Federal prosecutors in Nevada must be feeling frustrated after their new conspiracy charge against Paul Phua suffered an evidentiary setback Tuesday in a Nevada court.
For the past year Phua has been fighting a battery of charges emanating from alleged illegal sports betting activity in Las Vegas at the time of last year's World Cup football. Federal agents posed as internet technicians to gain entry to Phua's suite at Caesars Palace in order to covertly film evidence in order to obtain a search warrant.
Phua and his eight associates were subsequently busted, with all but Phua arranging plea bargains and forfeiting large amounts of cash. Phua fought on, and his resistance has so far proved successful.
After extensive argument by prosecutors and Phua's legal team, Judge Magistrate Peggy Leen ruled earlier this year that the tactics used by the FBI to obtain a search warrant disqualified the evidence obtained by using the warrant.
Prosecutors appealed, but in a subsequent hearing last (April) month District Judge Andrew Gordon agreed with Leen and ruled the evidence inadmissible.
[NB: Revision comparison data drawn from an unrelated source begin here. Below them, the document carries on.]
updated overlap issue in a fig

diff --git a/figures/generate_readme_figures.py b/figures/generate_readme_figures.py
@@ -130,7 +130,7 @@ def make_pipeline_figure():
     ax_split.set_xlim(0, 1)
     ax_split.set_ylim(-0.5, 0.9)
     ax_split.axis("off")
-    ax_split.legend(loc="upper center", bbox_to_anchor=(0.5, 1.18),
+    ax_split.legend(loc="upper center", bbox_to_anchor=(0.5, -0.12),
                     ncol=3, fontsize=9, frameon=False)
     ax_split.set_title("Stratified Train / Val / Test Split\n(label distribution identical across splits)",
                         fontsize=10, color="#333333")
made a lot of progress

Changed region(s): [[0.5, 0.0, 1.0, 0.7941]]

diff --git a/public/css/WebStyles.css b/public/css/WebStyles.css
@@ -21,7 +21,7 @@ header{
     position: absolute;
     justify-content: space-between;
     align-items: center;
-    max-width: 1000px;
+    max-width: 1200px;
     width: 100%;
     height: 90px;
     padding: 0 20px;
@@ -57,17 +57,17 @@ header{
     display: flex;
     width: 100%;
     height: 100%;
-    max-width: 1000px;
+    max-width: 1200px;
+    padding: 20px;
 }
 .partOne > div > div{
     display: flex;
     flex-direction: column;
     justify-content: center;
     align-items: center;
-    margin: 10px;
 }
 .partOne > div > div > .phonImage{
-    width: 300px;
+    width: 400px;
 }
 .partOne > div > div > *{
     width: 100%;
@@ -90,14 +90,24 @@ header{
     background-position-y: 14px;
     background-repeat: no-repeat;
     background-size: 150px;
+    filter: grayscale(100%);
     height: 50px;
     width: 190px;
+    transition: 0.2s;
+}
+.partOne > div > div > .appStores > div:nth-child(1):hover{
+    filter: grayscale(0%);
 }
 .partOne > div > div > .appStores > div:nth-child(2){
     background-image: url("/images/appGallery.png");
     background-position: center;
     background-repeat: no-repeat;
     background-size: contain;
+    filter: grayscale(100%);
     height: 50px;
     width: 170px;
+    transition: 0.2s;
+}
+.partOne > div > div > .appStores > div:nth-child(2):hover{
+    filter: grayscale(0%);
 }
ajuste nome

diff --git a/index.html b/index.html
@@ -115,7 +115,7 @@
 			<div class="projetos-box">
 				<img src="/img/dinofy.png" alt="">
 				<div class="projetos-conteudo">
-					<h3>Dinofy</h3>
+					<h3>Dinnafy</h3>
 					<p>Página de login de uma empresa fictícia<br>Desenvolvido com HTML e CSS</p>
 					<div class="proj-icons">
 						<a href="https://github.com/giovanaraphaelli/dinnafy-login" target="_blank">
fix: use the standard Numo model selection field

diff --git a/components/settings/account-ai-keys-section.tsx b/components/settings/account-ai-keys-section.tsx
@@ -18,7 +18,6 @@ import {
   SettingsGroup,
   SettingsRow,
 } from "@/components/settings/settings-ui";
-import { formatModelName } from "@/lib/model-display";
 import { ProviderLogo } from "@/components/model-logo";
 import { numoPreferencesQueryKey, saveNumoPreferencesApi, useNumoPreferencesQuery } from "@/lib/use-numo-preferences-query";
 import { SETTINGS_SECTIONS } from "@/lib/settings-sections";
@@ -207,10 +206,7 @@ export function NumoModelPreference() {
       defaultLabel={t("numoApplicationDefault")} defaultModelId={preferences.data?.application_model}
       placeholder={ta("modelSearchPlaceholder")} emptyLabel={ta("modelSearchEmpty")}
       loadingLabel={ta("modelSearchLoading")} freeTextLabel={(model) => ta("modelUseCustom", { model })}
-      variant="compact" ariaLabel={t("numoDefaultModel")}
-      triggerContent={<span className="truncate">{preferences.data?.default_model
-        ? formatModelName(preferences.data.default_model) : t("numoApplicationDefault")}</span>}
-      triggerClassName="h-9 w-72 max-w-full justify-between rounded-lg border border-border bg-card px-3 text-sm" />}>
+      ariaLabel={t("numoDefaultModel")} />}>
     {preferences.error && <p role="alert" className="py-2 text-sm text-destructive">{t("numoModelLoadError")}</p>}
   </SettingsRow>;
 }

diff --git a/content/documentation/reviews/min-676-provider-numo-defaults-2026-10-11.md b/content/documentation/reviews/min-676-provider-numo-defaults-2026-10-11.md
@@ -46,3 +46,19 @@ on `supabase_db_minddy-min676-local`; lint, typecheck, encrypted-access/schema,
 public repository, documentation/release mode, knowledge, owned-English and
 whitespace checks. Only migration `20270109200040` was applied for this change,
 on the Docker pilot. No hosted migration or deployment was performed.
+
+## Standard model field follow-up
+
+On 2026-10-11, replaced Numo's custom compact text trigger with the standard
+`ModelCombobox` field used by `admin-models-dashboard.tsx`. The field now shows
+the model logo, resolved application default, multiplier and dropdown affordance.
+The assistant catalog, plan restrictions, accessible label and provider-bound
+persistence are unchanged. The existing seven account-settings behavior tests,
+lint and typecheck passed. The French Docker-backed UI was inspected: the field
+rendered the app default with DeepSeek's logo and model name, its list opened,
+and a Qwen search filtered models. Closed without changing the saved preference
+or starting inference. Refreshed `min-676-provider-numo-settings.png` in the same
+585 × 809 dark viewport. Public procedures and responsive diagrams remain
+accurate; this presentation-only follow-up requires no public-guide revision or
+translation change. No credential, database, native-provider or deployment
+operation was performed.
Prosecutors then laid a conspiracy charge, trying to draw the inference that the tainted evidence did not apply to activities of Phua's associates in adjoining apartments (see previous InfoPowa reports).
Judge Gordon held a further hearing on Tuesday this week, and again ruled the evidence inadmissible, rejecting a prosecution claim that they would have used a search warrant on the associates' accommodation without the need for the internet technician ruse.
Gordon has given the prosecution until the end of this week to decide whether to drop the charges against Phua due to the lack of permissible evidence against him.
Online Casino News Courtesy of Infopowa